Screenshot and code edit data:
____________________

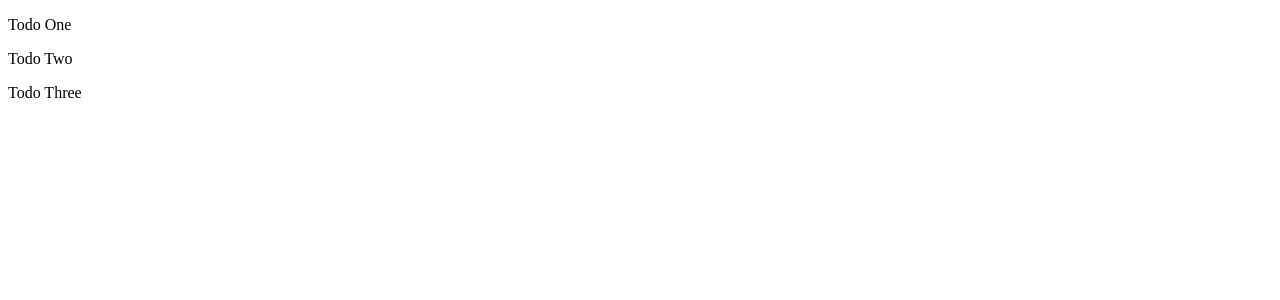
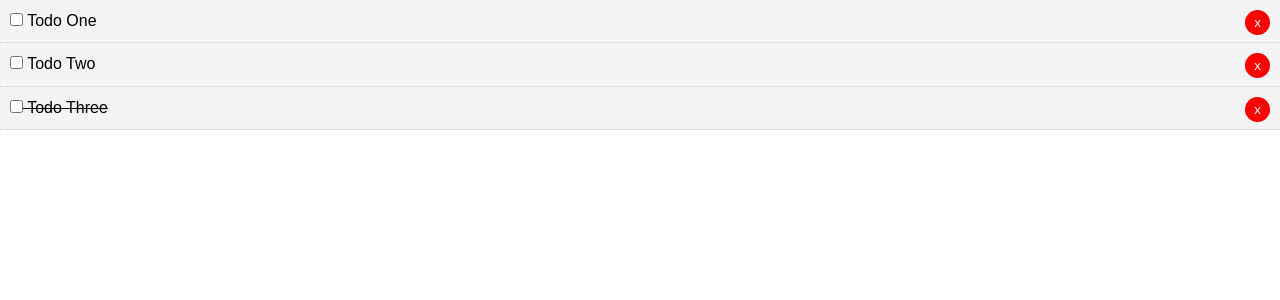
Before and after one commit to ReshmiCode/Todo-List, an Angular app: page / in a window 1280 px wide. Shown: the top 300 px of the page. Built offline with nearby package versions, Linux system fonts and the light colour scheme.

Commit message:
more todo item func

```diff
--- a/src/app/components/todo-item/todo-item.component.css
+++ b/src/app/components/todo-item/todo-item.component.css
@@ -0,0 +1,19 @@
+.del {
+  background: #ff0000;
+  color: #fff;
+  border: none;
+  padding: 5px 9px;
+  border-radius: 50%;
+  cursor: pointer;
+  float: right;
+}
+
+.todo {
+  background: #f4f4f4;
+  padding: 10px;
+  border-bottom: 1px #ccc dotted;
+}
+
+.is-complete {
+  text-decoration: line-through;
+}
--- a/src/app/components/todo-item/todo-item.component.html
+++ b/src/app/components/todo-item/todo-item.component.html
@@ -1 +1,7 @@
-<p>{{ todo.title }}</p>
+<div [ngClass]="setClasses()">
+  <p>
+    <input (change)="onToggle(todo)" type="checkbox" />
+    {{ todo.title }}
+    <button (click)="onDelete(todo)" class="del">x</button>
+  </p>
+</div>
--- a/src/app/components/todo-item/todo-item.component.ts
+++ b/src/app/components/todo-item/todo-item.component.ts
@@ -12,4 +12,21 @@
   constructor() {}
 
   ngOnInit() {}
+
+  // set dynamic classes
+  setClasses() {
+    const classes = {
+      todo: true,
+      "is-complete": this.todo.completed,
+    };
+    return classes;
+  }
+
+  onToggle(todo) {
+    todo.completed = !todo.completed;
+  }
+
+  onDelete(todo) {
+    console.log("delete");
+  }
 }
--- a/src/styles.css
+++ b/src/styles.css
@@ -1 +1,32 @@
-/* You can add global styles to this file, and also import other style files */
+* {
+  box-sizing: border-box;
+  margin: 0;
+  padding: 0;
+}
+
+body {
+  font-family: Arial, Helvetica, sans-serif;
+  line-height: 1.4;
+}
+
+a {
+  color: #333;
+  text-decoration: none;
+}
+
+.container {
+  padding: 0 1rem;
+}
+
+.btn {
+  display: inline-block;
+  border: none;
+  background: #555;
+  color: #fff;
+  padding: 7px 20px;
+  cursor: pointer;
+}
+
+.btn:hover {
+  background: #666;
+}
```
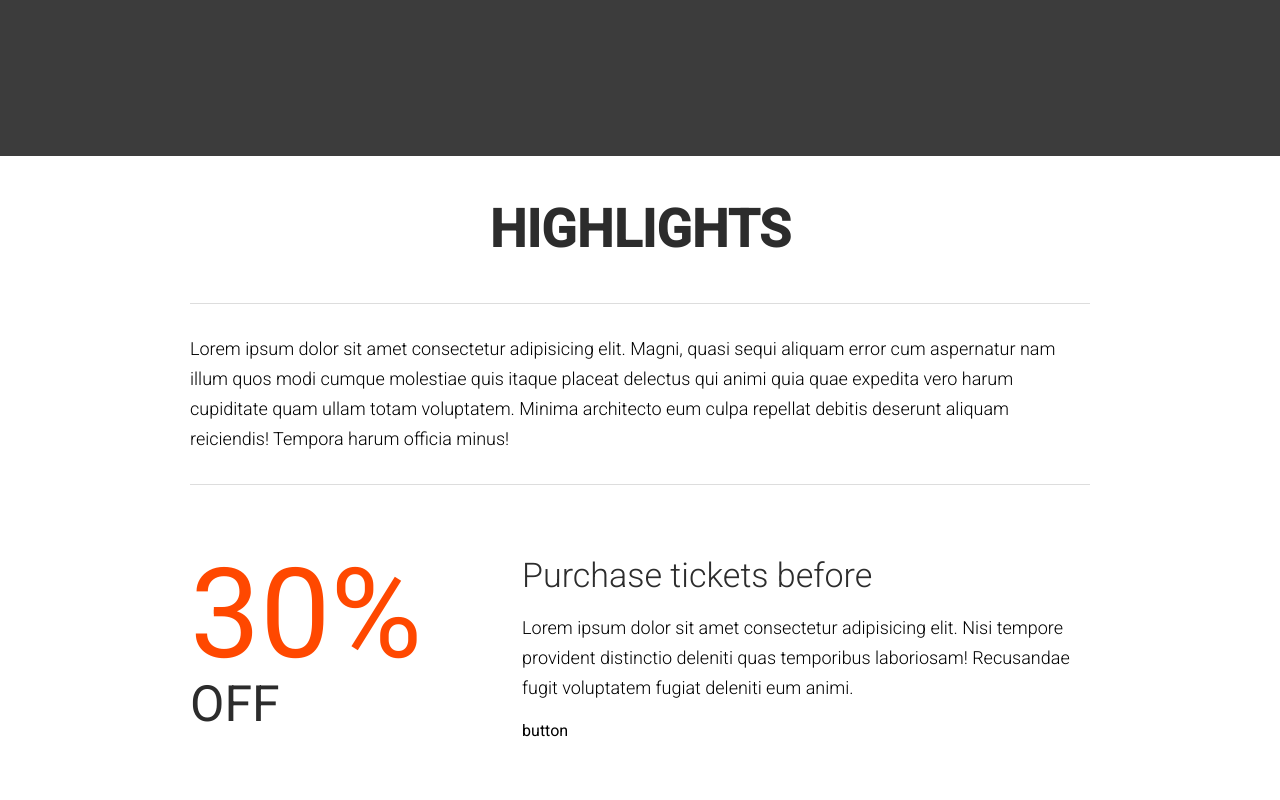
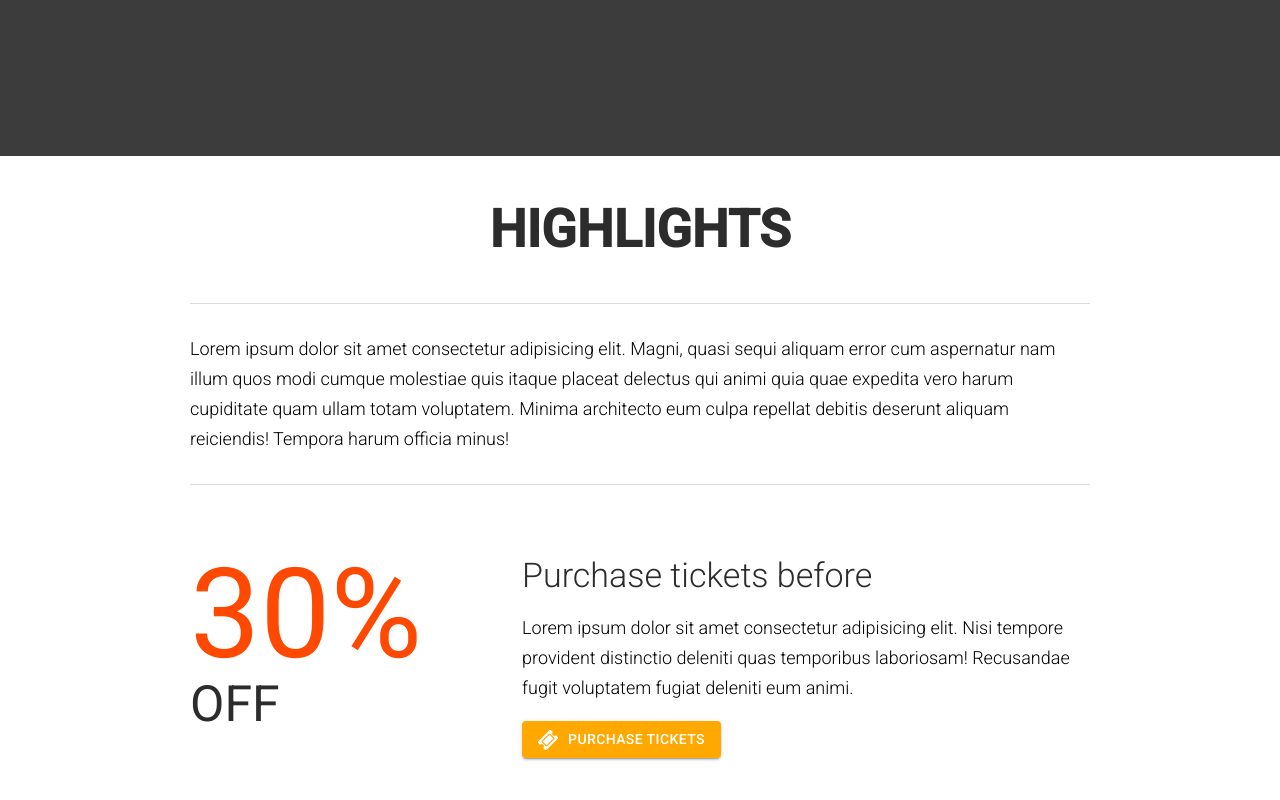
Before and after one commit to pana79/static-webpage, a React (Create React App) app: page / in a window 1280 px wide. Shown: the part 1316-2116 px from the top of the page. Built offline with nearby package versions, Linux system fonts and the light colour scheme.

Commit message:
added mybutton

```diff
--- a/src/components/Highlights/Discount.js
+++ b/src/components/Highlights/Discount.js
@@ -1,5 +1,8 @@
 import React, { Component } from 'react';
 import { Fade, Slide } from 'react-reveal';
+
+import yButton from '../utils/MyButton'
+import MyButton from '../utils/MyButton';
 
 class Discount extends Component {
     state={
@@ -35,7 +38,13 @@
                         <div className="discount_description">
                             <h3>Purchase tickets before</h3>
                             <p>Lorem ipsum dolor sit amet consectetur adipisicing elit. Nisi tempore provident distinctio deleniti quas temporibus laboriosam! Recusandae fugit voluptatem fugiat deleniti eum animi.</p>
-                            <div>button</div>
+                            <MyButton
+                                text="Purchase tickets"
+                                bck="#ffa800"
+                                color="#ffffff"
+                                link="http://google.com"
+
+                            />
                         </div>
                     </Slide>
                 </div>
--- /dev/null
+++ b/src/components/utils/MyButton.js
@@ -0,0 +1,28 @@
+import React from 'react';
+import {Button} from '@material-ui/core'
+
+import TicketIcon from '../../resources/images/icons/ticket.png'
+
+const MyButton = (props) => {
+    return (
+       <Button
+            href={props.link}
+            variant="contained"
+            size="smal"
+            style={{
+                background: props.bck,
+                color:props.color
+            }}
+       >
+           <img
+           src={TicketIcon}
+           className="iconImage"
+           alt="icon_button"
+
+           />
+           {props.text}
+       </Button>
+    );
+};
+
+export default MyButton;
```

____________________

● **WHAT YOU NEED TO DO**
The records above need to be reproduced exactly, with all images omitted.

● **ANSWER TO THIS TASK**
Before and after one commit to ReshmiCode/Todo-List, an Angular app: page / in a window 1280 px wide. Shown: the top 300 px of the page. Built offline with nearby package versions, Linux system fonts and the light colour scheme.

Commit message:
more todo item func

```diff
--- a/src/app/components/todo-item/todo-item.component.css
+++ b/src/app/components/todo-item/todo-item.component.css
@@ -0,0 +1,19 @@
+.del {
+  background: #ff0000;
+  color: #fff;
+  border: none;
+  padding: 5px 9px;
+  border-radius: 50%;
+  cursor: pointer;
+  float: right;
+}
+
+.todo {
+  background: #f4f4f4;
+  padding: 10px;
+  border-bottom: 1px #ccc dotted;
+}
+
+.is-complete {
+  text-decoration: line-through;
+}
--- a/src/app/components/todo-item/todo-item.component.html
+++ b/src/app/components/todo-item/todo-item.component.html
@@ -1 +1,7 @@
-<p>{{ todo.title }}</p>
+<div [ngClass]="setClasses()">
+  <p>
+    <input (change)="onToggle(todo)" type="checkbox" />
+    {{ todo.title }}
+    <button (click)="onDelete(todo)" class="del">x</button>
+  </p>
+</div>
--- a/src/app/components/todo-item/todo-item.component.ts
+++ b/src/app/components/todo-item/todo-item.component.ts
@@ -12,4 +12,21 @@
   constructor() {}
 
   ngOnInit() {}
+
+  // set dynamic classes
+  setClasses() {
+    const classes = {
+      todo: true,
+      "is-complete": this.todo.completed,
+    };
+    return classes;
+  }
+
+  onToggle(todo) {
+    todo.completed = !todo.completed;
+  }
+
+  onDelete(todo) {
+    console.log("delete");
+  }
 }
--- a/src/styles.css
+++ b/src/styles.css
@@ -1 +1,32 @@
-/* You can add global styles to this file, and also import other style files */
+* {
+  box-sizing: border-box;
+  margin: 0;
+  padding: 0;
+}
+
+body {
+  font-family: Arial, Helvetica, sans-serif;
+  line-height: 1.4;
+}
+
+a {
+  color: #333;
+  text-decoration: none;
+}
+
+.container {
+  padding: 0 1rem;
+}
+
+.btn {
+  display: inline-block;
+  border: none;
+  background: #555;
+  color: #fff;
+  padding: 7px 20px;
+  cursor: pointer;
+}
+
+.btn:hover {
+  background: #666;
+}
```
Before and after one commit to pana79/static-webpage, a React (Create React App) app: page / in a window 1280 px wide. Shown: the part 1316-2116 px from the top of the page. Built offline with nearby package versions, Linux system fonts and the light colour scheme.

Commit message:
added mybutton

```diff
--- a/src/components/Highlights/Discount.js
+++ b/src/components/Highlights/Discount.js
@@ -1,5 +1,8 @@
 import React, { Component } from 'react';
 import { Fade, Slide } from 'react-reveal';
+
+import yButton from '../utils/MyButton'
+import MyButton from '../utils/MyButton';
 
 class Discount extends Component {
     state={
@@ -35,7 +38,13 @@
                         <div className="discount_description">
                             <h3>Purchase tickets before</h3>
                             <p>Lorem ipsum dolor sit amet consectetur adipisicing elit. Nisi tempore provident distinctio deleniti quas temporibus laboriosam! Recusandae fugit voluptatem fugiat deleniti eum animi.</p>
-                            <div>button</div>
+                            <MyButton
+                                text="Purchase tickets"
+                                bck="#ffa800"
+                                color="#ffffff"
+                                link="http://google.com"
+
+                            />
                         </div>
                     </Slide>
                 </div>
--- /dev/null
+++ b/src/components/utils/MyButton.js
@@ -0,0 +1,28 @@
+import React from 'react';
+import {Button} from '@material-ui/core'
+
+import TicketIcon from '../../resources/images/icons/ticket.png'
+
+const MyButton = (props) => {
+    return (
+       <Button
+            href={props.link}
+            variant="contained"
+            size="smal"
+            style={{
+                background: props.bck,
+                color:props.color
+            }}
+       >
+           <img
+           src={TicketIcon}
+           className="iconImage"
+           alt="icon_button"
+
+           />
+           {props.text}
+       </Button>
+    );
+};
+
+export default MyButton;
```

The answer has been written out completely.